One of the most infuriating moments that I ever experienced took place about 25 years ago in the bar of an Italian restaurant on “The Hill” in St. Louis.
We were in town visiting our good friends, Mary and Gus Buttice (a faithful blog reader), and talking with some of their friends while waiting for a table. A fellow in his 20s — an upbeat, lippy sort — was recounting that he had been living in Kansas City for a while but was delighted to have moved back to St. Louis recently. Kansas City didn’t hold a candle to St. Louis, he said. Then, he gestured at me and said, “Ask him; he knows.”
Flustered and on foreign soil, I didn’t know what to say or whether to say anything, so I kept my mouth shut. Inside, I fumed.
That was when St. Louis still led Kansas City (according to the 1980 Census) by about 5,000 residents — 453,000 to 448,000.
The worm turned in 1990, though, when Kansas City passed St. Louis (well, took the lead by losing far fewer people than St. Louis in the 1980s), and the margin has widened considerably since.
According to Census Bureau figures released last week, Kansas City gained 18,000 residents between 2000 and 2009 for a population of nearly 460,000. St. Louis’ population, meanwhile, fell 8.3 percent, to about 319,000. Perhaps even more startling, the population in St. Louis County, where St. Louis City residents have been fleeing for decades, also fell — by 1.7 percent, to less than a million people.
The Census story caused barely a ripple in Kansas City, but from my reading of articles in The New York Times and the St. Louis Post-Dispatch, the story had people in St. Louis grabbing the left sides of their chests.
St. Louis Mayor Francis Slay said: “This is absolutely bad news. We had thought, given many of the other positive trends, that 50 years of population losses had finally reversed direction. Instead, by the measure of Census to Census, they continue…Combined with the news from St. Louis County, I believe that this will require an urgent and thorough rethinking of how we do almost everything.
“If this doesn’t jump-start regional thinking, nothing will.”
When I told my wife Patty about the St. Louis population figures, she paused for a moment and said, “That could happen to us, if we don’t fix the schools.”
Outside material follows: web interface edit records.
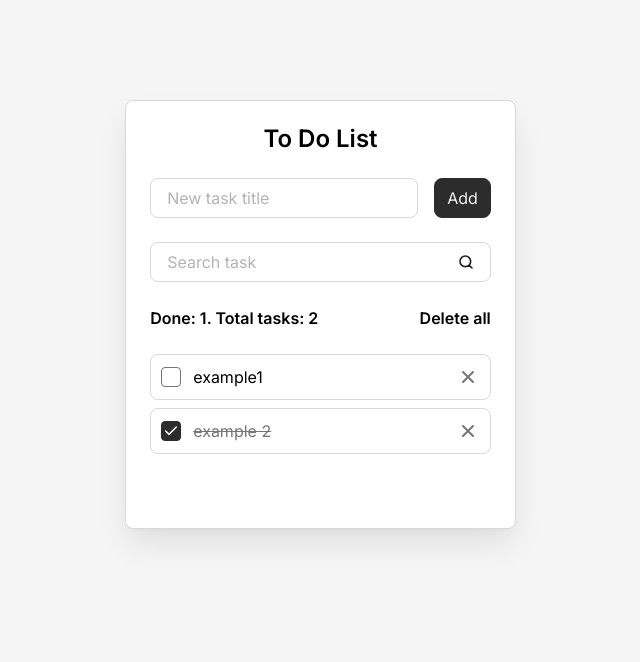
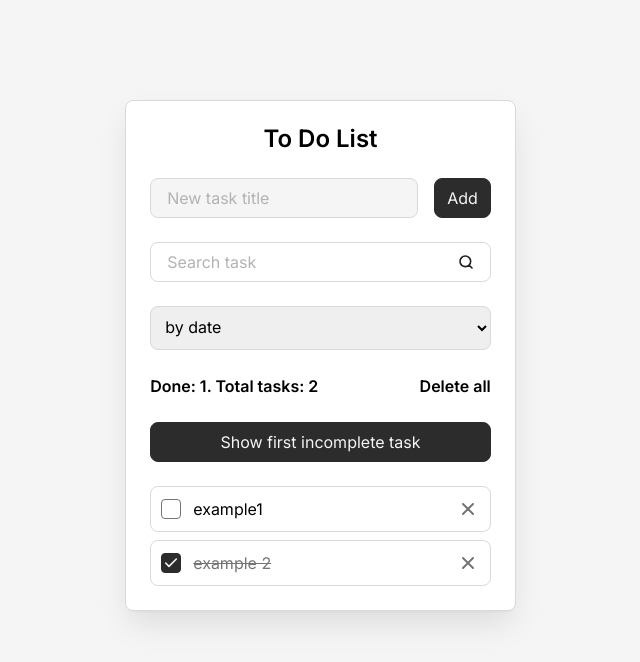
Before and after one commit to NikCerny/todo-react, a React (Vite) app: page / in a window 1280 px wide. Shown: the top 662 px of the page, without its empty margins (312-952 px from the left). Built offline with nearby package versions, Linux system fonts and the light colour scheme.

Commit message:
add sort option

```diff
--- a/src/components/AddTaskForm.jsx
+++ b/src/components/AddTaskForm.jsx
@@ -2,7 +2,7 @@ import Field from "./Field";
 import Button from "./Button";
 
 const AddTaskForm = (props) => {
-  const { addTask, newTaskTitle, setNewTaskTitle } = props;
+  const { addTask, newTaskTitle, setNewTaskTitle, inputRef } = props;
   const onSubmit = (event) => {
     event.preventDefault();
     addTask();
@@ -16,6 +16,7 @@ const AddTaskForm = (props) => {
         id="new-task"
         value={newTaskTitle}
         onInput={(event) => setNewTaskTitle(event.target.value)}
+        ref={inputRef}
       ></Field>
       <Button type="submit">Add</Button>
     </form>
--- a/src/components/Button.jsx
+++ b/src/components/Button.jsx
@@ -1,7 +1,7 @@
 const Button = (props) => {
-  const { className = "", type = "button", children } = props;
+  const { className = "", type = "button", children, onClick } = props;
   return (
-    <button className={`button ${className}`} type={type}>
+    <button className={`button ${className}`} type={type} onClick={onClick}>
       {children}
     </button>
   );
--- a/src/components/Field.jsx
+++ b/src/components/Field.jsx
@@ -1,5 +1,13 @@
 const Field = (props) => {
-  const { className = "", id, label, type = "text", onInput,value } = props;
+  const {
+    className = "",
+    id,
+    label,
+    type = "text",
+    onInput,
+    value,
+    ref,
+  } = props;
   return (
     <div className={`field ${className}`}>
       <label className="field__label" htmlFor={id}>
@@ -13,6 +21,7 @@ const Field = (props) => {
         type={type}
         onInput={onInput}
         value={value}
+        ref={ref}
       />
     </div>
   );
--- /dev/null
+++ b/src/components/SortSelect.jsx
@@ -0,0 +1,18 @@
+const SortSelect = ({ sortType, setSortType }) => {
+  return (
+    <select
+      className="field todo__field"
+      id="sort-select"
+      name="sort"
+      value={sortType}
+      onChange={(event) => setSortType(event.target.value)}
+    >
+      <option value="byDate">by date</option>
+      <option value="byCompleted">by completed</option>
+      <option value="ByInCompleted">by incompleted</option>
+      <option value="ByTitle">by title</option>
+    </select>
+  );
+};
+
+export default SortSelect;
--- a/src/components/Todo.jsx
+++ b/src/components/Todo.jsx
@@ -1,8 +1,10 @@
-import { useState, useEffect } from "react";
+import { useState, useEffect, useRef } from "react";
 import AddTaskForm from "./AddTaskForm";
 import SearchTaskForm from "./SearchTaskForm";
 import TodoInfo from "./TodoInfo";
 import TodoList from "./TodoList";
+import Button from "./Button";
+import SortSelect from "./SortSelect";
 
 const Todo = () => {
   const tasksIni = [
@@ -12,14 +14,18 @@ const Todo = () => {
 
   const [tasks, setTasks] = useState(() => {
     const savedTasks = localStorage.getItem("tasks");
-
     if (savedTasks) {
       return JSON.parse(savedTasks);
     }
     return tasksIni;
   });
+
   const [newTaskTitle, setNewTaskTitle] = useState("");
   const [searchQuery, setSearchQuery] = useState("");
+  const [sortType, setSortType] = useState("byDate");
+  const newTaskInputRef = useRef(null);
+  const firstIncompleteTaskRef = useRef(null);
+  const firstIncompleteTaskId = tasks.find(({ isDone }) => !isDone)?.id;
 
   const deleteAllTasks = () => {
     const isConfirmed = confirm("Are you sure you want to delete all?");
@@ -54,6 +60,8 @@ const Todo = () => {
 
       setTasks([...tasks, newTask]);
       setNewTaskTitle("");
+      // setSearchQuery(""); // empty filter after Add click
+      newTaskInputRef.current.focus(); // focus field after Add click
     }
   };
 
@@ -61,13 +69,38 @@ const Todo = () => {
     localStorage.setItem("tasks", JSON.stringify(tasks));
   }, [tasks]);
 
+  useEffect(() => {
+    newTaskInputRef.current.focus();
+  }, []);
+
   const clearSearchQuery = searchQuery.trim().toLowerCase();
-  const filteredTasks =
+  let filteredTasks =
     clearSearchQuery.length > 0
       ? tasks.filter(({ title }) =>
           title.toLowerCase().includes(clearSearchQuery),
         )
       : null;
+
+
+  const sortTasks = (taskArr) => {
+    if (!taskArr) return taskArr;
+    switch (sortType) {
+      case "byCompleted":
+        return [...taskArr].sort((a, b) => b.isDone - a.isDone);
+      case "ByInCompleted":
+        return [...taskArr].sort((a, b) => a.isDone - b.isDone);
+      case "ByTitle":
+        return [...taskArr].sort((a, b) => a.title.localeCompare(b.title));
+      case "byDate":
+      default:
+        return taskArr;
+    }
+  };
+  if (filteredTasks) {
+    filteredTasks = sortTasks(filteredTasks);
+  } else {
+    filteredTasks = sortTasks(tasks);
+  }
 
   return (
     <div className="todo">
@@ -76,21 +109,32 @@ const Todo = () => {
         addTask={addTask}
         newTaskTitle={newTaskTitle}
         setNewTaskTitle={setNewTaskTitle}
+        inputRef={newTaskInputRef}
       ></AddTaskForm>
       <SearchTaskForm
         searchQuery={searchQuery}
         setSearchQuery={setSearchQuery}
       ></SearchTaskForm>
+      <SortSelect sortType={sortType} setSortType={setSortType} />
       <TodoInfo
         total={tasks.length}
         done={tasks.filter(({ isDone }) => isDone).length}
         onDeleteAllButtonClick={deleteAllTasks}
       />
+      <Button
+        onClick={() =>
+          firstIncompleteTaskRef.current?.scrollIntoView({ behavior: "smooth" })
+        }
+      >
+        Show first incomplete task
+      </Button>
       <TodoList
         tasks={tasks}
         filteredTasks={filteredTasks}
         onDeleteTaskButtonClick={deleteTask}
         onTaskCompleteChange={toggleTaskComplete}
+        firstIncompleteTaskRef={firstIncompleteTaskRef}
+        firstIncompleteTaskId={firstIncompleteTaskId}
       />
     </div>
   );
--- a/src/components/TodoItem.jsx
+++ b/src/components/TodoItem.jsx
@@ -6,9 +6,10 @@ const TodoItem = (props) => {
     isDone,
     onDeleteTaskButtonClick,
     onTaskCompleteChange,
+    ref,
   } = props;
   return (
-    <li className={`todo-item ${className}`}>
+    <li className={`todo-item ${className}`} ref={ref}>
       <input
         className="todo-item__checkbox"
         id={id}
--- a/src/components/TodoList.jsx
+++ b/src/components/TodoList.jsx
@@ -6,6 +6,8 @@ const TodoList = (props) => {
     onDeleteTaskButtonClick,
     onTaskCompleteChange,
     filteredTasks,
+    firstIncompleteTaskRef,
+    firstIncompleteTaskId,
   } = props;
 
   const hasTasks = tasks.length > 0;
@@ -25,6 +27,9 @@ const TodoList = (props) => {
         <TodoItem
           className="todo__item"
           key={task.id}
+          ref={
+            task.id === firstIncompleteTaskId ? firstIncompleteTaskRef : null
+          }
           onDeleteTaskButtonClick={onDeleteTaskButtonClick}
           onTaskCompleteChange={onTaskCompleteChange}
           {...task}
--- /dev/null
+++ b/src/styles/components/select.css
@@ -0,0 +1,10 @@
+select {
+    border: var(--border);
+    border-radius: var(--border-radius);
+    padding: 10px;
+
+}
+
+select:focus {
+  outline: none;
+}
--- a/src/styles/index.js
+++ b/src/styles/index.js
@@ -8,3 +8,4 @@ import './components/button.css'
 import './components/field.css'
 import './components/todo.css'
 import './components/todo-item.css'
+import './components/select.css'
```
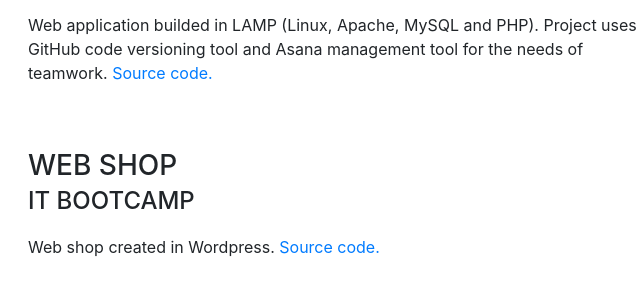
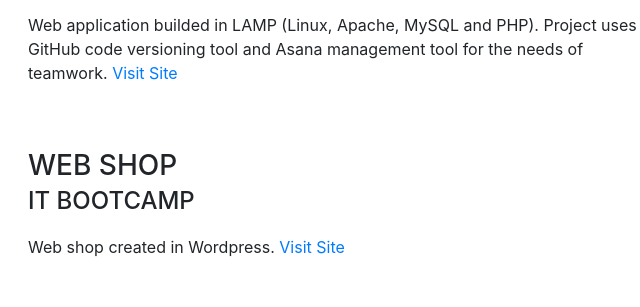
Before and after one commit to BojanVuk/BojanVuk.github.io, a website with bundled scripts: page index.html in a window 1280 px wide. Shown: the part 2741-3048 px from the top of the page, 292-932 px from the left. Built offline with nearby package versions, Linux system fonts and the light colour scheme; a web font is replaced by a local one.

Commit message:
FIX: Linking codes

```diff
--- a/index.html
+++ b/index.html
@@ -167,7 +167,7 @@
             <div class="resume-content mr-auto">
               <h3 class="mb-0">Social Network</h3>
               <div class="subheading mb-3">IT Bootcamp</div>
-              <p>Web application builded in LAMP (Linux, Apache, MySQL and PHP). Project uses GitHub code versioning tool and Asana management tool for the needs of teamwork. <a href="https://github.com/BojanVuk/social-network" target="_blank">Source code.</a></p>
+              <p>Web application builded in LAMP (Linux, Apache, MySQL and PHP). Project uses GitHub code versioning tool and Asana management tool for the needs of teamwork. <a href="https://github.com/BojanVuk/social-network" target="_blank">Visit Site</a></p>
             </div>
             <div class="resume-date text-md-right">
               <span class="text-primary">September 2018 - November 2018</span>
@@ -178,7 +178,7 @@
             <div class="resume-content mr-auto">
               <h3 class="mb-0">Web shop</h3>
               <div class="subheading mb-3">IT Bootcamp</div>
-              <p>Web shop created in Wordpress. <a href="https://itbcg2-bv.000webhostapp.com/Craft/shop" target="_blank">Source code.</a></p>
+              <p>Web shop created in Wordpress. <a href="https://itbcg2-bv.000webhostapp.com/Craft/shop" target="_blank">Visit Site</a></p>
             </div>
             <div class="resume-date text-md-right">
               <span class="text-primary">September 2018 - November 2018</span>
```
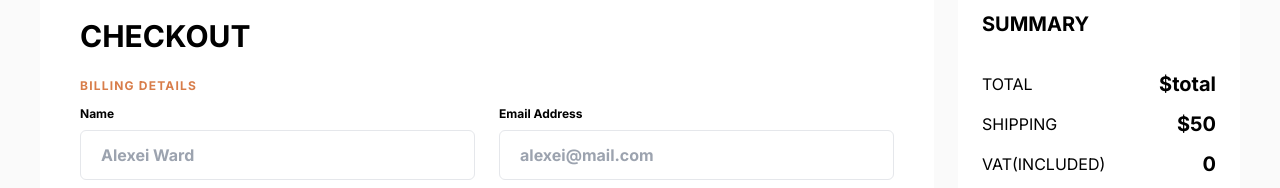
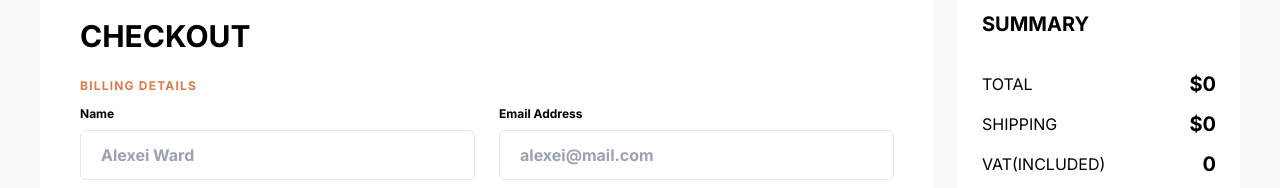
Before and after one commit to FayzullayevAbbos/audiophile-8, a Next.js app: page /checkout in a window 1280 px wide. Shown: the part 182-370 px from the top of the page. Built offline with nearby package versions, Linux system fonts and the light colour scheme.

Commit message:
total count

```diff
--- a/app/checkout/LastList.tsx
+++ b/app/checkout/LastList.tsx
@@ -4,6 +4,17 @@ import Image from "next/image";
 
 function LastList() {
   const products = useAppSelector((state) => state.productItem);
+  function totalAll(a: any) {
+    let arr = [...a];
+    let total = 0;
+
+    arr.forEach((obj) => {
+      total += obj.count * obj.price;
+    });
+
+    return total;
+  }
+  const total = totalAll(products);
 
   return (
     <>
@@ -45,11 +56,11 @@ function LastList() {
         <div className="mt-8 grid gap-3">
           <div className="flex justify-between items-center">
             <div className="text-secondary-color uppercase">total</div>
-            <div className="font-bold text-xl">${"total"}</div>
+            <div className="font-bold text-xl">${total}</div>
           </div>
           <div className="flex justify-between items-center">
             <div className="text-secondary-color uppercase">shipping</div>
-            <div className="font-bold text-xl">${50}</div>
+            <div className="font-bold text-xl">${total ? 50 : 0} </div>
           </div>
           <div className="flex justify-between items-center">
             <div className="text-secondary-color uppercase">VAT(included)</div>
@@ -61,7 +72,7 @@ function LastList() {
         <div className="flex justify-between items-center mt-8">
           <div className="text-secondary-color uppercase">Grand Total</div>
           <div className="font-bold text-xl text-accent-color">
-            ${/* {total + shippingPrice}/ */}0
+            ${total ? total + 50 : 0}
           </div>
         </div>
 
--- a/app/components/ModalCart.tsx
+++ b/app/components/ModalCart.tsx
@@ -52,6 +52,18 @@ function ModalCart({ setModal }: any) {
 
     dispatch(setProductItem(newProduct[0]));
   }
+  function totalAll(a: any) {
+    let arr = [...a];
+    let total = 0;
+
+    arr.forEach((obj) => {
+      total += obj.count * obj.price;
+    });
+
+    return total;
+  }
+  const total = totalAll(products);
+
   return (
     <div className="min-h-svh w-full fixed top-0 left-0 bg-[rgba(0,0,0,0.5)] ">
       <Boshliqga />
@@ -120,13 +132,15 @@ function ModalCart({ setModal }: any) {
           <div className="mt-6">
             <div className="flex items-center justify-between">
               <span>TOTAL</span>
-              <span className="text-[18px] font-bold">${totalPrice}</span>
+              <span className="text-[18px] font-bold">${total}</span>
             </div>
             <div className="mt-6">
               <Link
                 href={`${products.length > 1 ? "/checkout" : ""}`}
                 onClick={() => setModal(false)}
-                className={` text-center block text-xs py-3 px-8 ${products.length > 1 ? 'bg-[#D87D4A]' : 'bg-[#FBAF85]'} text-white uppercase tracking-wider cursor-pointer hover:bg-button-orange-hover-color`}
+                className={` text-center block text-xs py-3 px-8 ${
+                  products.length > 1 ? "bg-[#D87D4A]" : "bg-[#FBAF85]"
+                } text-white uppercase tracking-wider cursor-pointer hover:bg-button-orange-hover-color`}
               >
                 checkout
               </Link>
--- a/app/redax/appSlice.ts
+++ b/app/redax/appSlice.ts
@@ -26,6 +26,7 @@ const initialState = {
   productItem: [
     {
       slug: "",
+      total:0,
       count: 0,
       img: "",
       name: "",
@@ -61,6 +62,7 @@ const appSlice = createSlice({
         state.productItem = [
           {
             slug: "",
+            total:0,
             count: 0,
             img: "",
             name: "",
```
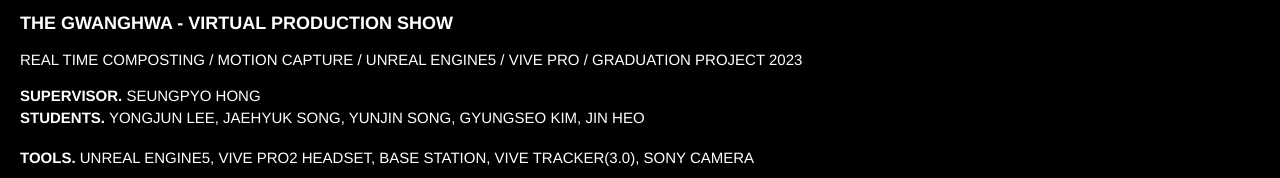
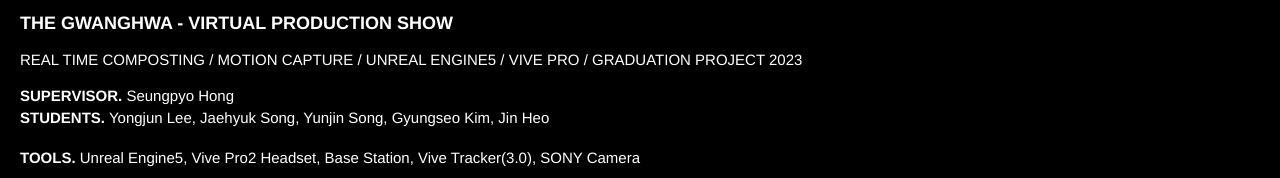
Before and after one commit to yongjunLee-work/portfolio, a plain HTML site: page project02.html in a window 1280 px wide. Shown: the part 622-800 px from the top of the page. Drawn offline with Linux system fonts and the light colour scheme.

Commit message:
Update project02.html
대문자, 소문자로 변경

```diff
--- a/project02.html
+++ b/project02.html
@@ -33,11 +33,11 @@
                 <p>REAL TIME COMPOSTING / MOTION CAPTURE / UNREAL ENGINE5 / VIVE PRO / GRADUATION PROJECT 2023</p>
 
                 <ul>
-                    <li><strong>SUPERVISOR.</strong>  SEUNGPYO HONG</li>
-                    <li><strong>STUDENTS.</strong>  YONGJUN LEE, JAEHYUK SONG, YUNJIN SONG, GYUNGSEO KIM, JIN HEO</li>
+                    <li><strong>SUPERVISOR.</strong>  Seungpyo Hong</li>
+                    <li><strong>STUDENTS.</strong>  Yongjun Lee, Jaehyuk Song, Yunjin Song, Gyungseo Kim, Jin Heo</li>
 
                     <br>
-                    <li><strong>TOOLS.</strong>  UNREAL ENGINE5, VIVE PRO2 HEADSET, BASE STATION, VIVE TRACKER(3.0), SONY CAMERA</li>
+                    <li><strong>TOOLS.</strong>  Unreal Engine5, Vive Pro2 Headset, Base Station, Vive Tracker(3.0), SONY Camera</li>
                 </ul>
             </div>
         </section>
```
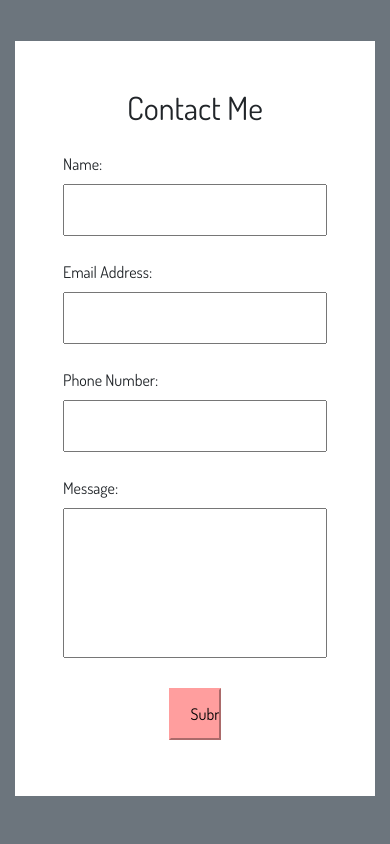
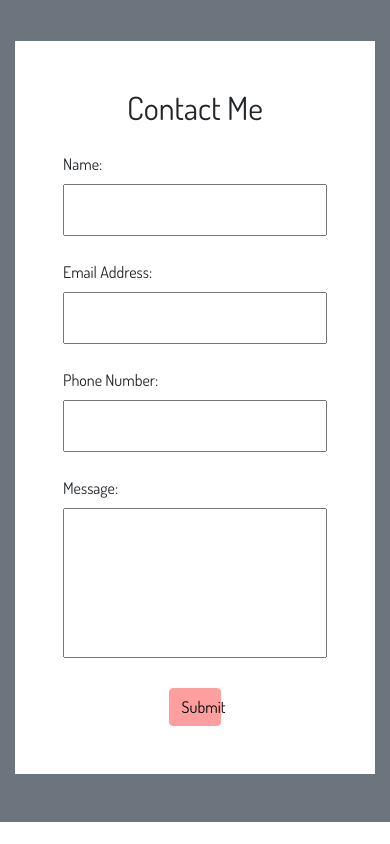
Before and after one commit to MsBeck1997/check-beck-out, a plain HTML site: page public_html/index.html in a window 390 px wide. Shown: the part 3785-4629 px from the top of the page. After the commit the page ends 4607 px from the top, so only its background shows below. Drawn offline with nearby package versions, Linux system fonts and the light colour scheme; a web font is replaced by a local one.

Commit message:
added mobile responsiveness to form button

```diff
--- a/public_html/css/styles.css
+++ b/public_html/css/styles.css
@@ -158,7 +158,7 @@ textarea {
 }
 
 /* Changes Submit Button */
-input#submit {
+button#submit {
 	background-color: #ff9e9e;
 	border-color: #ff9e9e;
 	outline: 0;
@@ -167,7 +167,7 @@ input#submit {
 }
 
 /* Changes Submit Button on Press */
-input#submit:active {
+button#submit:active {
 	background-color: #ff8080;
 	border-color: #ff8080;
 }
--- a/public_html/index.html
+++ b/public_html/index.html
@@ -197,7 +197,8 @@
 <!-- Contact Form -->
 <div class="container-fluid bg-secondary py-5">
     <div class="container bg-white p-5 text-center">
-        <h2>Contact Me</h2>
+            <h2>Contact Me</h2>
+
         <form id="contact" action="http://localhost" class="text-left" method="post">
             <div>
                 <label for="name">Name:</label>
@@ -216,7 +217,7 @@
                 <textarea name="message" id="message" novalidate></textarea>
             </div>
             <div class="text-center">
-                <input type="submit" name="submit" id="submit">
+                <button class="btn text-center" type="submit" name="submit" id="submit">Submit</button>
             </div>
         </form>
         <div id="output-area"></div>
```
I think she’s right. Unlike St. Louis, which is hemmed in on all sides, we have a Northland, where there is plenty of elbow room for growth. I couldn’t come up with specific figures, but I feel sure that the losses have continued south of the river, due mainly to people moving to the Kansas side for better schools.
We can’t count on the Northland to offset south-of-the-river losses forever. At some point, the Northland will cap out. What will south of the river look like at that point? I almost hate to think about it.
So, the stakes are as high as the hopes in this situation with hard-charging Superintendent John Covington and the “new and improved” Kansas City school board, headed by the young, dynamic and seemingly driven Airick Leonard West.
More specifically, regardless of what happens at a majority of the schools, if Covington and the board can’t put a stop to the fights and fires at Southwest High School, many of the young families banking on better days ahead (and trying to tough it out until it gets to that point), will bail.
Southwest is the crab that will not release its grip on the image of Kansas City schools.
Frankly, I don’t care for Kansas; its residents freeload off Kansas City but don’t want to pay its earnings tax, which fuels the core, which makes this a great area.
There are things I like about St. Louis, but I would never trade it for Kansas City. I wonder if that guy I talked to in the bar that night so many years ago would make such a harsh comparison to Kansas City now? Probably not.
I’m really glad and proud to call myself a Kansas Citian. But I’m worried.